Last year, Amazon set off a hyper-competitive proposal process, saying that it plans to invest $5 billion in building a second headquarters that could create up to 50,000 high-paying jobs.
The Seattle-based company, which is a financial supporter of NPR, says it reviewed 238 proposals in the U.S., Mexico and Canada. Here are the metropolitan areas that made the cut:
Amazon said it evaluated the areas based on criteria released in its call for proposals. For example, it had a preference for "metropolitan areas with more than one million people," within a 45 minute drive of an international airport. In ten years, it wants to have 8,000,000 square feet of space to build in the area.
Many cities are also offering incentives to Amazon as part of their proposals.
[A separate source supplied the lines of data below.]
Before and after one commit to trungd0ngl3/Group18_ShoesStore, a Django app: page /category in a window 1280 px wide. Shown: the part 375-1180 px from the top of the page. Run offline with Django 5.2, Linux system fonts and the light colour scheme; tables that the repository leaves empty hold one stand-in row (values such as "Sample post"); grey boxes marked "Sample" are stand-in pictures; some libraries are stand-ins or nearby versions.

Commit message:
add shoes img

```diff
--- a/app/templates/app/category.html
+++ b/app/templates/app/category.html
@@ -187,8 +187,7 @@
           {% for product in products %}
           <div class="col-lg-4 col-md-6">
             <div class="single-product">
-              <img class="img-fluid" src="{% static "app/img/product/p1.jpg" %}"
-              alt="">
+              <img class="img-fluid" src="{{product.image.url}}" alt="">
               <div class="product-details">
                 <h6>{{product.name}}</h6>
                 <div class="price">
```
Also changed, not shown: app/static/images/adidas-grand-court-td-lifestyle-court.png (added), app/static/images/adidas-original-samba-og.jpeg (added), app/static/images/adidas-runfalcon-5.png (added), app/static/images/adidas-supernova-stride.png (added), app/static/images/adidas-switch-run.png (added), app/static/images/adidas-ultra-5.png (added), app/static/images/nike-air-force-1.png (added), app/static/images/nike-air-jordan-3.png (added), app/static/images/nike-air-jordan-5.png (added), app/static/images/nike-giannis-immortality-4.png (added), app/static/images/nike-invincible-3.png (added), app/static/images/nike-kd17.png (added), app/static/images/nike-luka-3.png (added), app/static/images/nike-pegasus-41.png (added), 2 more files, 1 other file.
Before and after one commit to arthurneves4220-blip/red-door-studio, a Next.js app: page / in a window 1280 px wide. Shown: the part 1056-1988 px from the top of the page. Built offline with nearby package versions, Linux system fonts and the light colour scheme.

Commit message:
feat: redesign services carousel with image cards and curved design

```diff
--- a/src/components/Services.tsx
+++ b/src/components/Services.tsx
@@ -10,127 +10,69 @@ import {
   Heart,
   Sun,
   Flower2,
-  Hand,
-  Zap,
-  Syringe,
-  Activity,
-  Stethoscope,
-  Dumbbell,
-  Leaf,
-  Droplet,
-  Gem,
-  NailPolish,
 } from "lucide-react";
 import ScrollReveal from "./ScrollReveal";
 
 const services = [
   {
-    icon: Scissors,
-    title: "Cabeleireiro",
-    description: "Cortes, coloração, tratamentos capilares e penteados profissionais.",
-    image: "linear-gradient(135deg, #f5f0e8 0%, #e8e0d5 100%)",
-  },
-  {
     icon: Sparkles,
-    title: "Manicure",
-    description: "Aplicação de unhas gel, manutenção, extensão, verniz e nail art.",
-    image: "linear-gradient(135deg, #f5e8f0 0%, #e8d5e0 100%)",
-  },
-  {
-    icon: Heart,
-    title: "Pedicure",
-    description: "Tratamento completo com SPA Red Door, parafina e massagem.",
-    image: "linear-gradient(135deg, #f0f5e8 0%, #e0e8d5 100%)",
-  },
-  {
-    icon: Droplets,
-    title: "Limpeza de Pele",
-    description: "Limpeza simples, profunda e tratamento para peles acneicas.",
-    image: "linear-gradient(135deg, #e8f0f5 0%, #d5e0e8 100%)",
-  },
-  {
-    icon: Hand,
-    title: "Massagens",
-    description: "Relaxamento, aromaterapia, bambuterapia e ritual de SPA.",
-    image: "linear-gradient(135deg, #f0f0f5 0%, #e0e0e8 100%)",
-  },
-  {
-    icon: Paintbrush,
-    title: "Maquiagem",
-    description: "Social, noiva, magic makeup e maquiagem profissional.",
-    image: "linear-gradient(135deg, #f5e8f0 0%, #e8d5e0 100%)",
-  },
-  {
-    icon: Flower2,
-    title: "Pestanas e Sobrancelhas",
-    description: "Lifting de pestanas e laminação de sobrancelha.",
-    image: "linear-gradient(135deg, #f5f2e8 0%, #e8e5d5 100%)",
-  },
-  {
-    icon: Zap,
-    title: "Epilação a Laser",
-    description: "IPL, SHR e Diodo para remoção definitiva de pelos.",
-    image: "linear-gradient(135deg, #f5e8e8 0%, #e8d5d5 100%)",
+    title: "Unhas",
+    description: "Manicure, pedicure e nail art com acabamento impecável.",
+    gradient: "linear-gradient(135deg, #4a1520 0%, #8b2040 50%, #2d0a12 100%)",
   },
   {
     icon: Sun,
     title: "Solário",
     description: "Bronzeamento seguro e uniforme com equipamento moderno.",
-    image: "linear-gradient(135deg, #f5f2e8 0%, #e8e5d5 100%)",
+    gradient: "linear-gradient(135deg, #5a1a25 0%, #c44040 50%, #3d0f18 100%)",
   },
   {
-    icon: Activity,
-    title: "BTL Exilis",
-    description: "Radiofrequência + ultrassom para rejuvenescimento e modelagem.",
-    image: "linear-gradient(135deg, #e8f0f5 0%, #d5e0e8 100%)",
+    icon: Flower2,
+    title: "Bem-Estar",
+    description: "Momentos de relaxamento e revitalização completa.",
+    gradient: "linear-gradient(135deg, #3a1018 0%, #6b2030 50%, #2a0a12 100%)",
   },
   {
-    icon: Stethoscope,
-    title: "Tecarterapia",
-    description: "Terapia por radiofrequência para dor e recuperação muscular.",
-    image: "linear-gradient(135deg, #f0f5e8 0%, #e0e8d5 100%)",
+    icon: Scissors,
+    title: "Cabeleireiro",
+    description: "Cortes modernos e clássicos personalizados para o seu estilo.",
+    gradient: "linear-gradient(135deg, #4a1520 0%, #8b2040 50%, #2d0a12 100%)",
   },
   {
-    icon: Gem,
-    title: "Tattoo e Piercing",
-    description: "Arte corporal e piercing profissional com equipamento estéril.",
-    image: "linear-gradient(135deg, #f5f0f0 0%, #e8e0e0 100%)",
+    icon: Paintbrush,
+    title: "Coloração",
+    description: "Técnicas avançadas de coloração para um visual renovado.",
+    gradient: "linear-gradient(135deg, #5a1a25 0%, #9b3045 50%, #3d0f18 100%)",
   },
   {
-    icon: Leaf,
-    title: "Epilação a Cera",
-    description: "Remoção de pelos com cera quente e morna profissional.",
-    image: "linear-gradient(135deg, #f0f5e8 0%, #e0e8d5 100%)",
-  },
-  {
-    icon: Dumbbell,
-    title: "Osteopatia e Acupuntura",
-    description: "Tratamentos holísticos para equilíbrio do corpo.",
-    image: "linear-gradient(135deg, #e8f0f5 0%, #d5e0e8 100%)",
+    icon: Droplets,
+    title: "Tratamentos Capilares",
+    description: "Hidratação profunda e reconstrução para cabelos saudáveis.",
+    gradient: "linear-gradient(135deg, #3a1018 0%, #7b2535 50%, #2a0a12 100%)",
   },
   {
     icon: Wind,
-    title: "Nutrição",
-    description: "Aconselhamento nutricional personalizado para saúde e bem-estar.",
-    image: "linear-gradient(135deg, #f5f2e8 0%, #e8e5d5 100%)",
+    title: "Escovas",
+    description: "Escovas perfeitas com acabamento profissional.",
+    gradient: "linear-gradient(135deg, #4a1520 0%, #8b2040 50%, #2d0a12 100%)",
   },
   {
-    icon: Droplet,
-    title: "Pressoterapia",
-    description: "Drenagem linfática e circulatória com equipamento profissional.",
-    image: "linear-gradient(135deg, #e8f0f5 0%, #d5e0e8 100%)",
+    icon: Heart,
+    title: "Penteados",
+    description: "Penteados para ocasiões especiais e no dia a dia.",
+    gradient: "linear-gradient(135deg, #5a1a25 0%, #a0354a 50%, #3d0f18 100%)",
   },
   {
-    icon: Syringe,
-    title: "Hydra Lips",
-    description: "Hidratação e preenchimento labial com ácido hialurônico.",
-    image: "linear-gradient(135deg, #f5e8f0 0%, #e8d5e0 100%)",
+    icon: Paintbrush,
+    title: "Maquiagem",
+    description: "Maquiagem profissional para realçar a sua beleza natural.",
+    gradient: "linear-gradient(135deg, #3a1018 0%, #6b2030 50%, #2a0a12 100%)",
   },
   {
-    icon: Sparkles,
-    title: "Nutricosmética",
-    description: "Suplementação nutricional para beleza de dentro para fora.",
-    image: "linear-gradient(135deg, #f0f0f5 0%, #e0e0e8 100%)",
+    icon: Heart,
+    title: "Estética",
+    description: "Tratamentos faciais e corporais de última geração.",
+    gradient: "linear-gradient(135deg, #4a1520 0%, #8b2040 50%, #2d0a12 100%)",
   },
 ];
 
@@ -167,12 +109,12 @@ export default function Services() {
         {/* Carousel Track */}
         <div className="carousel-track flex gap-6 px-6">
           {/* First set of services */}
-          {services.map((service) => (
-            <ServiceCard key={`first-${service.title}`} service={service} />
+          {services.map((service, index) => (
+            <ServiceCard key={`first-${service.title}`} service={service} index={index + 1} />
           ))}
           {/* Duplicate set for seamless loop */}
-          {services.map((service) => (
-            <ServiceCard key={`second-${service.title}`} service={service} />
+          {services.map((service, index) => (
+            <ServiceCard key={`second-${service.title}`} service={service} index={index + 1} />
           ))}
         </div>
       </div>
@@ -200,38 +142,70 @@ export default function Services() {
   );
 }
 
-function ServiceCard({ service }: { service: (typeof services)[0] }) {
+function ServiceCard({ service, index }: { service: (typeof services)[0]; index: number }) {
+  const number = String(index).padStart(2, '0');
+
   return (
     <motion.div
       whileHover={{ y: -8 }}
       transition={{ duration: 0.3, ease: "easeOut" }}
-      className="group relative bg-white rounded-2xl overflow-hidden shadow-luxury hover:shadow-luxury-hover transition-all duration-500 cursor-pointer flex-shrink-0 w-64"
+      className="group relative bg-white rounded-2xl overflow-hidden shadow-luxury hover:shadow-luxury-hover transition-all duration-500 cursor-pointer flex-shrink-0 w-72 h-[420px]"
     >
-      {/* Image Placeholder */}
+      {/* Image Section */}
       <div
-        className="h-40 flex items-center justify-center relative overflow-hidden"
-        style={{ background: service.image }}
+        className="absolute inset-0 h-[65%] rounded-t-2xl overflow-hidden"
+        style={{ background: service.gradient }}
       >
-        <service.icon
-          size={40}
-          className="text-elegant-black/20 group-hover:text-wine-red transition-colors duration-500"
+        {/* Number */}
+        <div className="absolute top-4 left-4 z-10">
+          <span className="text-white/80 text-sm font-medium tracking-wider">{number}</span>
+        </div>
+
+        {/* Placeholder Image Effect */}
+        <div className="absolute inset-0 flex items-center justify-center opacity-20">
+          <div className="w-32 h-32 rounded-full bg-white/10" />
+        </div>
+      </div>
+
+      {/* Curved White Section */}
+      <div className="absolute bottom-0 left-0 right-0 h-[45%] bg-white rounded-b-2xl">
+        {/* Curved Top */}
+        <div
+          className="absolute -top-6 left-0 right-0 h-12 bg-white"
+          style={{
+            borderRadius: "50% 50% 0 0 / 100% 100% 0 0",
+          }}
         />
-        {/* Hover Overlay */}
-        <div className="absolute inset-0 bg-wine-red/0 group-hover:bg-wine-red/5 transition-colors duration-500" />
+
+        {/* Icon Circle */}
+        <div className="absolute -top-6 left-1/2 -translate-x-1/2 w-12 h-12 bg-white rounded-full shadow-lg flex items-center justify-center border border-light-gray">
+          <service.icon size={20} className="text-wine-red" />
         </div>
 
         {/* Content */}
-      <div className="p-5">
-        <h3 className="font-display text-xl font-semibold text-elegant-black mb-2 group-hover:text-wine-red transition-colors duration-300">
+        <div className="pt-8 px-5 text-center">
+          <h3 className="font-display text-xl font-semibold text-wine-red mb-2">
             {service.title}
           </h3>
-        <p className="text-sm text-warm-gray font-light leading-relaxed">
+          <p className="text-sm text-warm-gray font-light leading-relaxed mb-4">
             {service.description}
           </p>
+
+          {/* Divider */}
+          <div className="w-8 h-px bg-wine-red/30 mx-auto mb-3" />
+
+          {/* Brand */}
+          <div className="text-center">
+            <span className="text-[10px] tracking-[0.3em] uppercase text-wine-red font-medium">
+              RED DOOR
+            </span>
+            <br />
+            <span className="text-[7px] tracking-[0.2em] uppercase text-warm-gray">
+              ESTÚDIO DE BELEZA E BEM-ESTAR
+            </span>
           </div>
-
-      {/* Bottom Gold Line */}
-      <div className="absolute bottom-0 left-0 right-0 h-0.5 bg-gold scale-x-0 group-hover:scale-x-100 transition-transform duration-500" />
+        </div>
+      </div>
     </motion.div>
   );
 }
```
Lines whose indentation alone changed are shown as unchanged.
But as WAMU's Martin Austermuhle reports, the specifics largely remain murky: "Only a handful of the 238 cities, counties and states that submitted bids to Amazon for HQ2 have made public the details about proposed sites or incentive packages, and many have fought or denied open-records requests from the press and public."
The process also raises questions about what kind of incentives are appropriate for cities to offer a giant corporation, as NPR's Alina Selyukh has reported.
"There is a whole system in economic development that has pitted states and cities against each other for corporate relocations. Amazon just happens to be very good at it," Amy Liu, who runs the Metropolitan Policy Program at the Brookings Institution, told Alina.
Amazon says that in addition to the benefits of jobs and investment, "construction and operation of HQ2 is expected to create tens of thousands of additional jobs and tens of billions of dollars in additional investment in the surrounding community."
Now, Amazon says it will "dive deeper" into candidate proposals, with an ultimate decision expected in 2018.